▸ **EXERCISE PROMPT**
Look for "chat" in each line of the entries, and return the matching lines.

==== DATA RECORDS

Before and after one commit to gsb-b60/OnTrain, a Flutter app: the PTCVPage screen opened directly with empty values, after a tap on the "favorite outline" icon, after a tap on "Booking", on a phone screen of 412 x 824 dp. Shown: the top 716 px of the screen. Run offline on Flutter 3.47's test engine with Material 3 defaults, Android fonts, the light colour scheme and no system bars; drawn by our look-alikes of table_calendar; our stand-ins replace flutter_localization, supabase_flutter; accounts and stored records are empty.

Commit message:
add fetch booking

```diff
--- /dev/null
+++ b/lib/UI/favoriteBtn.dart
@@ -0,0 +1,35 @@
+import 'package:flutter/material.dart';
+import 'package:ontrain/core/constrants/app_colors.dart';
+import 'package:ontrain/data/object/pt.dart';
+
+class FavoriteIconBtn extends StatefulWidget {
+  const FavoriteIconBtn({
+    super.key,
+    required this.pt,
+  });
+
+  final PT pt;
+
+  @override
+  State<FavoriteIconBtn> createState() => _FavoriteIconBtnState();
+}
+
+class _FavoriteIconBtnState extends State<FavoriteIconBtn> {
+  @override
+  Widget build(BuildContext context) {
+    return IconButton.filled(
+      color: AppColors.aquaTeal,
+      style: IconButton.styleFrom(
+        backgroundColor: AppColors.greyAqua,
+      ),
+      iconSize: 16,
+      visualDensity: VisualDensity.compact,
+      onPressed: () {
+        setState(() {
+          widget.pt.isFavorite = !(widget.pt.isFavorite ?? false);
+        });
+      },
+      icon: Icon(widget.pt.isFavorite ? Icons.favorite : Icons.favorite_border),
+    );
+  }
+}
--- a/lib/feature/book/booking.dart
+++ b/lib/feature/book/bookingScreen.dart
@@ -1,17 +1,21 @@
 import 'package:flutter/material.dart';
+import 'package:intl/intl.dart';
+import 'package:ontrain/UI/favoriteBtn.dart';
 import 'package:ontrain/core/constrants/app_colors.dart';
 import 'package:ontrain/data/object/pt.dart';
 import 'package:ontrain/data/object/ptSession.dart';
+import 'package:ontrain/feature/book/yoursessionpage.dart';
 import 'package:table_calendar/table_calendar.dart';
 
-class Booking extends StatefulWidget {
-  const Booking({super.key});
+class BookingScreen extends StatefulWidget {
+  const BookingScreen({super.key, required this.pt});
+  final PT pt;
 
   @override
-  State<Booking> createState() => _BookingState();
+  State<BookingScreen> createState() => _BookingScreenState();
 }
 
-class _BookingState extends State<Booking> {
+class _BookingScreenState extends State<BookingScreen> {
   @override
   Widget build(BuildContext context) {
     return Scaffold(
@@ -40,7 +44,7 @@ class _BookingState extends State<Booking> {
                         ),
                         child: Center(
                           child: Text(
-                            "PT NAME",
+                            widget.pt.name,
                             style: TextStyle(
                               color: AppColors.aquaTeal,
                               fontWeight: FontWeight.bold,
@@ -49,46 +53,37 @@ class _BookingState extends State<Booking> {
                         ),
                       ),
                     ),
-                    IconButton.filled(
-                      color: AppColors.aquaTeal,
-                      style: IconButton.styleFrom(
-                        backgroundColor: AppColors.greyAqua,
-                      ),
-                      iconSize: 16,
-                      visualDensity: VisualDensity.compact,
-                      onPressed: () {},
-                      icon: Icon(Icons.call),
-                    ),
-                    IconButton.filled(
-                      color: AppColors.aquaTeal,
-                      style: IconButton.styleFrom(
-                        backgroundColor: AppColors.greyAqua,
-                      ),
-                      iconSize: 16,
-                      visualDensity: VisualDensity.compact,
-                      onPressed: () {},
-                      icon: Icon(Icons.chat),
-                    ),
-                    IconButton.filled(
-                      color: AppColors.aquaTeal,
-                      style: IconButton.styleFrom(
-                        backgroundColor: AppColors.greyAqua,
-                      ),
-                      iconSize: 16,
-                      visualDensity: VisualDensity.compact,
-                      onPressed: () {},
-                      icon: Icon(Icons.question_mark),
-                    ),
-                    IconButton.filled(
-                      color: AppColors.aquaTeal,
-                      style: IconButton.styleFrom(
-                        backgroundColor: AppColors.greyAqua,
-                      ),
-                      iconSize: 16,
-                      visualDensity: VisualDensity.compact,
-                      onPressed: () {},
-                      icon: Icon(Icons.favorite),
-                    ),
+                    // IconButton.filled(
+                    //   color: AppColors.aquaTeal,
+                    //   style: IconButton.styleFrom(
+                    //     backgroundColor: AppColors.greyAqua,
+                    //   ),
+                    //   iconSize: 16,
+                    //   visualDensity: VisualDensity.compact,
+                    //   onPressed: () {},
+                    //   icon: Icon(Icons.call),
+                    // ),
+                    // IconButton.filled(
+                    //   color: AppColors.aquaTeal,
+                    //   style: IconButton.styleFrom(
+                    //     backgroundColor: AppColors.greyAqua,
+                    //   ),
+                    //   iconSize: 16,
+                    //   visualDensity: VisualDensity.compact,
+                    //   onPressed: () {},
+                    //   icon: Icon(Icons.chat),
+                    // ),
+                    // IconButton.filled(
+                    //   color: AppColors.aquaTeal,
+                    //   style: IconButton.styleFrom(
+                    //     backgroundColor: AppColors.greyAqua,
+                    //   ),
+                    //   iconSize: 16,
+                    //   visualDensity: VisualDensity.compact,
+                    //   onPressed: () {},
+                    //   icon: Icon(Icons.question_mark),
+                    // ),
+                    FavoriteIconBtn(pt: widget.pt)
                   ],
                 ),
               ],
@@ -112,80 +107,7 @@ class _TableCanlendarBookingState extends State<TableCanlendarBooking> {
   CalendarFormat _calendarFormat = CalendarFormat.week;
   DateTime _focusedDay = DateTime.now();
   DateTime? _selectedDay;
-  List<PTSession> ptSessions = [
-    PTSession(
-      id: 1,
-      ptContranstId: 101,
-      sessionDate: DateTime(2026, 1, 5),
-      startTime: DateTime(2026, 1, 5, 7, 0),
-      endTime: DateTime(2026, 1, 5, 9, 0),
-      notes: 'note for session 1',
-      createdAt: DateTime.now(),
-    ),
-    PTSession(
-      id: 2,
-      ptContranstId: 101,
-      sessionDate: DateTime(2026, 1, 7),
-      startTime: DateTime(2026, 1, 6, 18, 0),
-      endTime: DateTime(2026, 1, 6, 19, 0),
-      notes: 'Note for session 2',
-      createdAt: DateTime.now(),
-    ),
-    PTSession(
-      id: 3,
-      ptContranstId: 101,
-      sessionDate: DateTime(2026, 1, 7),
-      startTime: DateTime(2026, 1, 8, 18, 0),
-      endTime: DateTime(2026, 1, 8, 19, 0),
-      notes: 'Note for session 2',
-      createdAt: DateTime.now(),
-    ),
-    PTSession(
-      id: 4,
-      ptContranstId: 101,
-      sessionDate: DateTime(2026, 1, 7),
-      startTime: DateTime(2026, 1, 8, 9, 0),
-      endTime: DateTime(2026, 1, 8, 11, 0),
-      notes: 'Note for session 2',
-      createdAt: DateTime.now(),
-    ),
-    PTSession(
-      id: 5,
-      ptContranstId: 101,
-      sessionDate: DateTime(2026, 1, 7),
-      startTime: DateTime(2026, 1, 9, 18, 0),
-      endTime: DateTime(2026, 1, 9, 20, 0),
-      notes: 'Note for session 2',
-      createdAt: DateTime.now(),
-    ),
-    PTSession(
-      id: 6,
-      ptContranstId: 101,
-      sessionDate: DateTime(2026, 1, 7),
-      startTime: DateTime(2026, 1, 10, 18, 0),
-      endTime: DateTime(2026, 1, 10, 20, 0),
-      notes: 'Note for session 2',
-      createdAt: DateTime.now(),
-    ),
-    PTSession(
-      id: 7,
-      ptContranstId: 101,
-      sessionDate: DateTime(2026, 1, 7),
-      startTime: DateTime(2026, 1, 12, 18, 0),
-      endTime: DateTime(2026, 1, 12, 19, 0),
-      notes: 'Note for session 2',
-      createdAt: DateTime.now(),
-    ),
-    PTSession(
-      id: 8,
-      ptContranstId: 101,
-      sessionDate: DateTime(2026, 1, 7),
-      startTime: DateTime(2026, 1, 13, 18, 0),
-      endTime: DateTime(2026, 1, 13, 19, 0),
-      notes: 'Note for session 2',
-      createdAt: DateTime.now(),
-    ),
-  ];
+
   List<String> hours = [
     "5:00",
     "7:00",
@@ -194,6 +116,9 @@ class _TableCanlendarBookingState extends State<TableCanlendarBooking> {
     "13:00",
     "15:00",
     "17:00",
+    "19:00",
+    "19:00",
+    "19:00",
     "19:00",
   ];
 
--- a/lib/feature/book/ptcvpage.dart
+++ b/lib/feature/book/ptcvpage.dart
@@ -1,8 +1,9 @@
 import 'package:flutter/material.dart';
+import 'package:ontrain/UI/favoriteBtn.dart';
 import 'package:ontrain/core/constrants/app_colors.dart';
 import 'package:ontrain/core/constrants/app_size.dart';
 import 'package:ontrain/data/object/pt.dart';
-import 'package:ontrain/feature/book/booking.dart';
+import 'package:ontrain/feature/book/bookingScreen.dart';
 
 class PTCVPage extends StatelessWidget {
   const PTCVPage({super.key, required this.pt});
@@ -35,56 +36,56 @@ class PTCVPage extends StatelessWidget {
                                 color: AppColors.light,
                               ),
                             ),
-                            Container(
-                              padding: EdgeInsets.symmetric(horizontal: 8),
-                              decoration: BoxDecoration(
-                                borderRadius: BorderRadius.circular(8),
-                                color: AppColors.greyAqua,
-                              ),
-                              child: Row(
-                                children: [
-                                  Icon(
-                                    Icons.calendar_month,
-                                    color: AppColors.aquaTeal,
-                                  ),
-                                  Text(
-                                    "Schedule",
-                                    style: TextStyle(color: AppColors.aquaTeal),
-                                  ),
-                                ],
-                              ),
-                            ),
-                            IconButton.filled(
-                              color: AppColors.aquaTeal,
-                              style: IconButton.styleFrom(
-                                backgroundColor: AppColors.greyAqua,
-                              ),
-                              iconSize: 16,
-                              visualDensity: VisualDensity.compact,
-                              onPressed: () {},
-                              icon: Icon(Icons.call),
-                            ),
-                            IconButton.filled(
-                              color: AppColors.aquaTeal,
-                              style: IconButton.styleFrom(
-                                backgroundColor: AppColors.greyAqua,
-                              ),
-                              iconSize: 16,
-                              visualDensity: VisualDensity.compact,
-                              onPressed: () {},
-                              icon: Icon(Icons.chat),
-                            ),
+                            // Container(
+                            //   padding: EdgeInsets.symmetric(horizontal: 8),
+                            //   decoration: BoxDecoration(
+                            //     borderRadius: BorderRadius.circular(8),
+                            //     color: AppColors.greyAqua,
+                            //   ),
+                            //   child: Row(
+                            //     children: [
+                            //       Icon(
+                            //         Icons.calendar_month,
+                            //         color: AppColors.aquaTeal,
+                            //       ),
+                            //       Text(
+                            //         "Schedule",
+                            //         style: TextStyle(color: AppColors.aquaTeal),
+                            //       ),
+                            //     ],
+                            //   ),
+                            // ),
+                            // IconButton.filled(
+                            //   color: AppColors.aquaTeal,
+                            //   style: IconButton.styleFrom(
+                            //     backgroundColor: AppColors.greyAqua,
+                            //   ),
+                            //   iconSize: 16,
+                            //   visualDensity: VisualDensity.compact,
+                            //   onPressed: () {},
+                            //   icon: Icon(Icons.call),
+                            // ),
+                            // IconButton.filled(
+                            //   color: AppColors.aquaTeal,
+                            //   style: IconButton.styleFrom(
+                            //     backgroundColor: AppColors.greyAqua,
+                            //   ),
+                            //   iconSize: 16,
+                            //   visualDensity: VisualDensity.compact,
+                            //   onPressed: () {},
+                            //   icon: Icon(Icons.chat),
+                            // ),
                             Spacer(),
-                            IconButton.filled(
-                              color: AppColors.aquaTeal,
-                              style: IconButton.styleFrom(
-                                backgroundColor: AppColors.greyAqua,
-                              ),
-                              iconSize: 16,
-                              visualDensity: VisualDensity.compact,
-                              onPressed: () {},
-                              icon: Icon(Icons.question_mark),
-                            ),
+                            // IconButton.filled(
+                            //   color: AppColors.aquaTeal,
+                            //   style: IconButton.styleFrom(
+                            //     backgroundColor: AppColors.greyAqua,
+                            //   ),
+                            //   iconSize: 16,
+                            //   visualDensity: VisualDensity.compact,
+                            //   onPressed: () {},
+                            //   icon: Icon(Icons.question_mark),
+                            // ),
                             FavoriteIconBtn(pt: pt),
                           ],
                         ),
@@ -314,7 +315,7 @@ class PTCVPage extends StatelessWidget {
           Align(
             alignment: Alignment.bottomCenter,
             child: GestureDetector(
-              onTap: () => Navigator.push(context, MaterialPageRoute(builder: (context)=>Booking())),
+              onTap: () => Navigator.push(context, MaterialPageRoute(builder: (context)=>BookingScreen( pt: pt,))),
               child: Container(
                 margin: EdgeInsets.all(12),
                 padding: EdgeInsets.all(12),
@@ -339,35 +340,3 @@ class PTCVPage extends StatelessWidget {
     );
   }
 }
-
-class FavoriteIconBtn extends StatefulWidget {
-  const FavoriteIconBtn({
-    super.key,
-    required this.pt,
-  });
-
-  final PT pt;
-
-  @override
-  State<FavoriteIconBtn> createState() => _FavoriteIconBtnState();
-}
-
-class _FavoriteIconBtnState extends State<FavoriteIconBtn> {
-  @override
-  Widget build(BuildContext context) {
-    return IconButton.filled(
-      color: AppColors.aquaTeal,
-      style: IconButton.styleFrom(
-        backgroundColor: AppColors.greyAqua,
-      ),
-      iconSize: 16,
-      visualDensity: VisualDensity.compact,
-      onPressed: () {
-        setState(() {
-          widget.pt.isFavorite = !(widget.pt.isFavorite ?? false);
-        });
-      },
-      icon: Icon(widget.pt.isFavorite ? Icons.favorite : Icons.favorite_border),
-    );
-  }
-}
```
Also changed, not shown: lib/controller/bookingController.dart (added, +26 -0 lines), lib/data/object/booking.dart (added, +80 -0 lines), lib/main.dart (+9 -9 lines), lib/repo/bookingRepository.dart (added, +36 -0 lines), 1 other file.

========

▸ **COMPLETED TASK**
-                      icon: Icon(Icons.chat),
+                    //   icon: Icon(Icons.chat),
-                              icon: Icon(Icons.chat),
+                            //   icon: Icon(Icons.chat),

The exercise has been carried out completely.